Records drawn from a dataset:
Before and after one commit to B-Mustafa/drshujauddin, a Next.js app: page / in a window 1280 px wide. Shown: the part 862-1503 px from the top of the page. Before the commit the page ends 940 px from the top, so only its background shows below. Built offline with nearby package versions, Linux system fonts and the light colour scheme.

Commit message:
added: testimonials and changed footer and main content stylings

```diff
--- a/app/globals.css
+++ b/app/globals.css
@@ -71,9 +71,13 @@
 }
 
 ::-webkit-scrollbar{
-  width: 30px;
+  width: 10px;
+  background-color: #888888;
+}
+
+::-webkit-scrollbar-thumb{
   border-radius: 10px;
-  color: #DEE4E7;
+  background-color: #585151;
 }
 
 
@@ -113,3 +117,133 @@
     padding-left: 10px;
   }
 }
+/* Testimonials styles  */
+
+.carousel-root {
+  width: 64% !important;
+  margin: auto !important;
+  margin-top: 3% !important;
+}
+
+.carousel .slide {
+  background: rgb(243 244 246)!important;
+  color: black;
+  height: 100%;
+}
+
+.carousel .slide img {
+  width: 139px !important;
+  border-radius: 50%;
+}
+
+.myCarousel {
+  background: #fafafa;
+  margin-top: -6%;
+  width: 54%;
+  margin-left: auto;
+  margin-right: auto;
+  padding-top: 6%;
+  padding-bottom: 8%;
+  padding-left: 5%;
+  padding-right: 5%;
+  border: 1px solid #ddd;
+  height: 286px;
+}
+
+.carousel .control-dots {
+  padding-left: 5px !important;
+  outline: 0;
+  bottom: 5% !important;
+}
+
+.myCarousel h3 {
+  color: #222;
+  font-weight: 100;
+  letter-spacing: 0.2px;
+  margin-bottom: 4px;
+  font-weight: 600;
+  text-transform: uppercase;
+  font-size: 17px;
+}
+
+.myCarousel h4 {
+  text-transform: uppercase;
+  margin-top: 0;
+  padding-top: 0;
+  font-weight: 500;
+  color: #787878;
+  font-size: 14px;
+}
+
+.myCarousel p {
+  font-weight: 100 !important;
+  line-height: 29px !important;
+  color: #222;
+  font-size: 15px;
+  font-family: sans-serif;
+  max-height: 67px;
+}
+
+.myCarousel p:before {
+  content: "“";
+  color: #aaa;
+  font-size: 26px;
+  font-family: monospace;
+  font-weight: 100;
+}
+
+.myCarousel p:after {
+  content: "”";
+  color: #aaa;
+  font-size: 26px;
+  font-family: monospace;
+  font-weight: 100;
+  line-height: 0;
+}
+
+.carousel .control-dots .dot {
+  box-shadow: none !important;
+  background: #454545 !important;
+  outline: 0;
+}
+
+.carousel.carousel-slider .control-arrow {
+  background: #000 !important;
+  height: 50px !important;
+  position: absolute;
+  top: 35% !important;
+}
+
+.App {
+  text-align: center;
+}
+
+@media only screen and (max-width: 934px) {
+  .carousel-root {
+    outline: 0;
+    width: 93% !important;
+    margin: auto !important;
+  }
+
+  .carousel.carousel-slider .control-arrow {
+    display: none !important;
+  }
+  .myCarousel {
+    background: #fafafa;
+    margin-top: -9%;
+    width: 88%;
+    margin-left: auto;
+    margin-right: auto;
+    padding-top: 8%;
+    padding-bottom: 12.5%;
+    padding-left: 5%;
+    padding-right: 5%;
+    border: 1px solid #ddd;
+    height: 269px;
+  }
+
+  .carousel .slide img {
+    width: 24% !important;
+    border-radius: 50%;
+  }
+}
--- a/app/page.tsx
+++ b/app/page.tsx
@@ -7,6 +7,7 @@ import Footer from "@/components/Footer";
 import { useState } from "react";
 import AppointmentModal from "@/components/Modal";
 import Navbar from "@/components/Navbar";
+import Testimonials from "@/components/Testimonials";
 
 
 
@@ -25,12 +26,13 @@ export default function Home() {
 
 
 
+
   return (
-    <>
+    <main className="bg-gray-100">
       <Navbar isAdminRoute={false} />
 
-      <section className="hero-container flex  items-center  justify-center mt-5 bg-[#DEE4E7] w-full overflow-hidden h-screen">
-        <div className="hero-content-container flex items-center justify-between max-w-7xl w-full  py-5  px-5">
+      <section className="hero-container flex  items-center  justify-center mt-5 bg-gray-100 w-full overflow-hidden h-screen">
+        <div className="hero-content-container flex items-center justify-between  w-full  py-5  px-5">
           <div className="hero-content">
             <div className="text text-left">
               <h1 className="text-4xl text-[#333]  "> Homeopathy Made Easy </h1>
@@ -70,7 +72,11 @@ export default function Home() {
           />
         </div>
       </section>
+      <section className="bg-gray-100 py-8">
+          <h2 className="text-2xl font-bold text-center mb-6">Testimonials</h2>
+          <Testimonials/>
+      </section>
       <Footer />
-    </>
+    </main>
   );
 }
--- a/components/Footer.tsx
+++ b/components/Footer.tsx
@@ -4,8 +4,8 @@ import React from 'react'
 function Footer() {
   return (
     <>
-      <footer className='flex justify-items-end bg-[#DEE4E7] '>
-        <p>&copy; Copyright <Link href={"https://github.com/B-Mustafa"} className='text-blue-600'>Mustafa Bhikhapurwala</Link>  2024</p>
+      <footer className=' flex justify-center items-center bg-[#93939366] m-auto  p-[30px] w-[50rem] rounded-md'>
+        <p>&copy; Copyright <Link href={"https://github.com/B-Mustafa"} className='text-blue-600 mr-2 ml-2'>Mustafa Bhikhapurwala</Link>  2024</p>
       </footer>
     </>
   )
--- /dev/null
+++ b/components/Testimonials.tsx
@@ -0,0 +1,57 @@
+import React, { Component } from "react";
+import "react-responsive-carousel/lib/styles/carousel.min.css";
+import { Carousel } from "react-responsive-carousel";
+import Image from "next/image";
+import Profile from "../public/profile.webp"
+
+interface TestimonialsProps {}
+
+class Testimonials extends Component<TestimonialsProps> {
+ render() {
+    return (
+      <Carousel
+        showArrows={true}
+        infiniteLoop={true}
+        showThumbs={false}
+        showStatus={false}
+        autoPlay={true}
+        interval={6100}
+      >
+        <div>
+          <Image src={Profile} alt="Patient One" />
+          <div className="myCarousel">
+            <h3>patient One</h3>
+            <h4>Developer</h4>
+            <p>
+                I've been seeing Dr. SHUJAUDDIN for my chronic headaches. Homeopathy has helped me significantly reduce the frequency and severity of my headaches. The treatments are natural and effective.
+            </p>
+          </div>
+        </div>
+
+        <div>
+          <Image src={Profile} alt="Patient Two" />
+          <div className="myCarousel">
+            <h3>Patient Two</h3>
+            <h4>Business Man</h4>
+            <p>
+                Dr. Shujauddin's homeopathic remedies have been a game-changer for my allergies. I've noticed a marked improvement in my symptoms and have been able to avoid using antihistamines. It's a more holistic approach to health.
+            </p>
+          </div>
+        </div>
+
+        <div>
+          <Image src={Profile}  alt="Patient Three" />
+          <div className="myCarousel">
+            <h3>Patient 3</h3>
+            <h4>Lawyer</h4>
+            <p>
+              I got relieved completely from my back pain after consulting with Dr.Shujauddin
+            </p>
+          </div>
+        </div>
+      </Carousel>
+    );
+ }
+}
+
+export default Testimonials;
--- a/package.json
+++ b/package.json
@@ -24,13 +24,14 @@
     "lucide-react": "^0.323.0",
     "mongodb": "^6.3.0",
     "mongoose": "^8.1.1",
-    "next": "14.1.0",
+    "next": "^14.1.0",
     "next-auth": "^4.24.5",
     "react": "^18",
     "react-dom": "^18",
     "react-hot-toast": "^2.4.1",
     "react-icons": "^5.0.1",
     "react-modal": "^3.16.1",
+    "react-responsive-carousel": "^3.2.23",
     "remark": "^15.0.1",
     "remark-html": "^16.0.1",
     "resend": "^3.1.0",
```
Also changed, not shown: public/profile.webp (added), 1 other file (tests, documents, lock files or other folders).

What is required: Which lines of the records above contain the word "bottom"? Copy each of them.

Answer to this task:
+  padding-bottom: 8%;
+  bottom: 5% !important;
+  margin-bottom: 4px;
+    padding-bottom: 12.5%;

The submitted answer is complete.